__PROBLEM TO SOLVE__. Leave the pictures out and give every entry again exactly.
### MATERIAL FOR THIS TASK
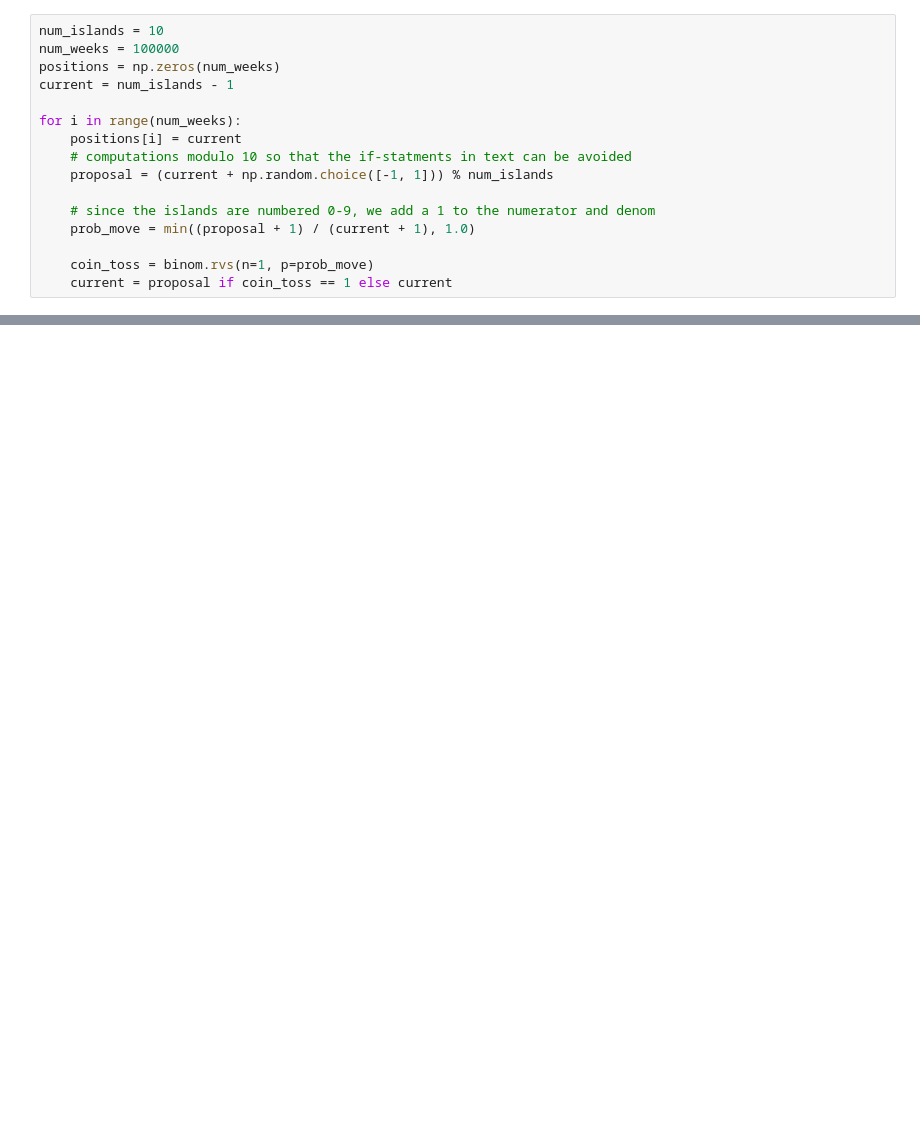
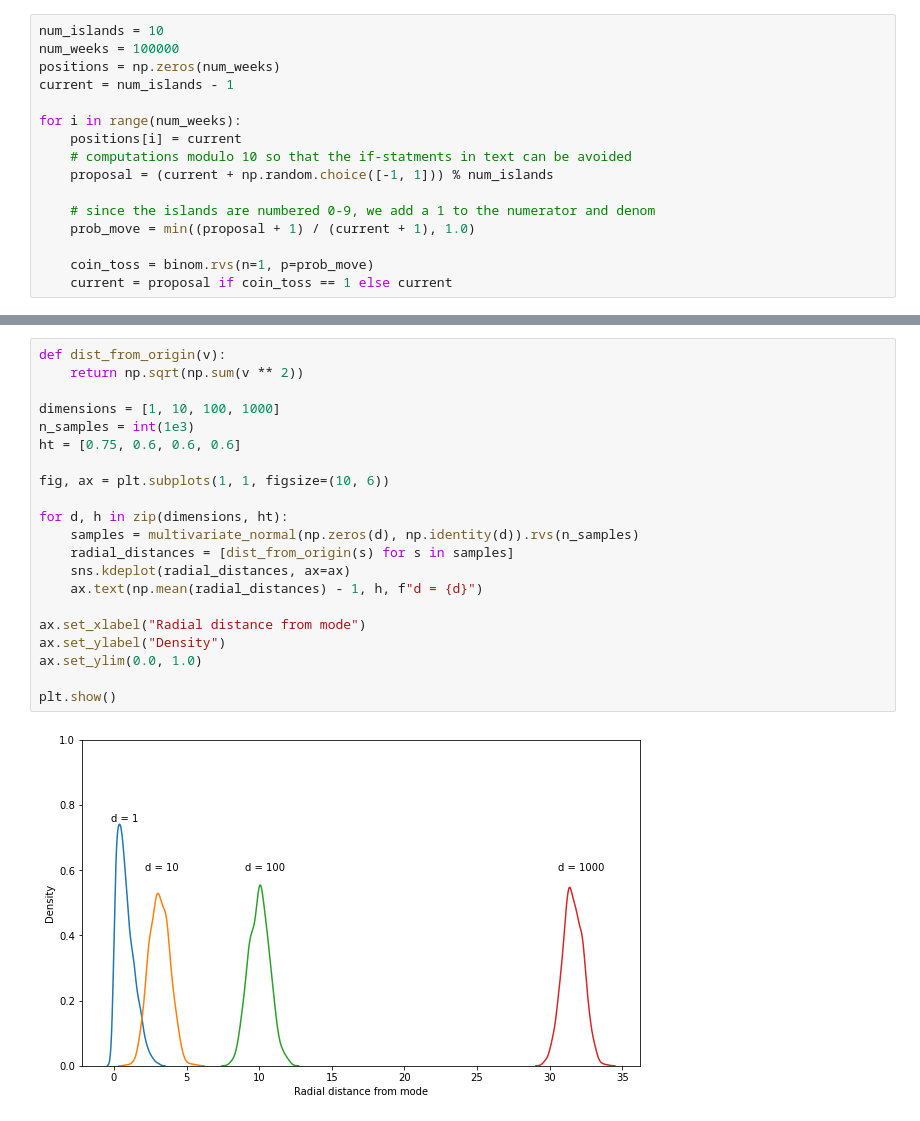
Before and after one commit to somnath1077/statistical_rethinking, a Jupyter notebook: code/ch09/nb01_metropolis.ipynb, the cells around one changed output, grey strips where cells are left out. Saved outputs shown, nothing was run; the diff lists cells and outputs as text; blank space fills up the shorter version.

```diff
--- a/code/ch09/nb01_metropolis.ipynb
+++ b/code/ch09/nb01_metropolis.ipynb
@@ -46,0 +48,23 @@ plt.show()
+# %%
+def dist_from_origin(v):
+    return np.sqrt(np.sum(v ** 2))
+
+dimensions = [1, 10, 100, 1000]
+n_samples = int(1e3)
+ht = [0.75, 0.6, 0.6, 0.6]
+
+fig, ax = plt.subplots(1, 1, figsize=(10, 6))
+
+for d, h in zip(dimensions, ht):
+    samples = multivariate_normal(np.zeros(d), np.identity(d)).rvs(n_samples)
+    radial_distances = [dist_from_origin(s) for s in samples]
+    sns.kdeplot(radial_distances, ax=ax)
+    ax.text(np.mean(radial_distances) - 1, h, f"d = {d}")
+
+ax.set_xlabel("Radial distance from mode")
+ax.set_ylabel("Density")
+ax.set_ylim(0.0, 1.0)
+
+plt.show()
+# %% [output]
+[figure, added]
```
Also changed, not shown: parts of 2 cells of this notebook.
######
__RESPONSE AREA__.
Before and after one commit to somnath1077/statistical_rethinking, a Jupyter notebook: code/ch09/nb01_metropolis.ipynb, the cells around one changed output, grey strips where cells are left out. Saved outputs shown, nothing was run; the diff lists cells and outputs as text; blank space fills up the shorter version.

```diff
--- a/code/ch09/nb01_metropolis.ipynb
+++ b/code/ch09/nb01_metropolis.ipynb
@@ -46,0 +48,23 @@ plt.show()
+# %%
+def dist_from_origin(v):
+    return np.sqrt(np.sum(v ** 2))
+
+dimensions = [1, 10, 100, 1000]
+n_samples = int(1e3)
+ht = [0.75, 0.6, 0.6, 0.6]
+
+fig, ax = plt.subplots(1, 1, figsize=(10, 6))
+
+for d, h in zip(dimensions, ht):
+    samples = multivariate_normal(np.zeros(d), np.identity(d)).rvs(n_samples)
+    radial_distances = [dist_from_origin(s) for s in samples]
+    sns.kdeplot(radial_distances, ax=ax)
+    ax.text(np.mean(radial_distances) - 1, h, f"d = {d}")
+
+ax.set_xlabel("Radial distance from mode")
+ax.set_ylabel("Density")
+ax.set_ylim(0.0, 1.0)
+
+plt.show()
+# %% [output]
+[figure, added]
```
Also changed, not shown: parts of 2 cells of this notebook.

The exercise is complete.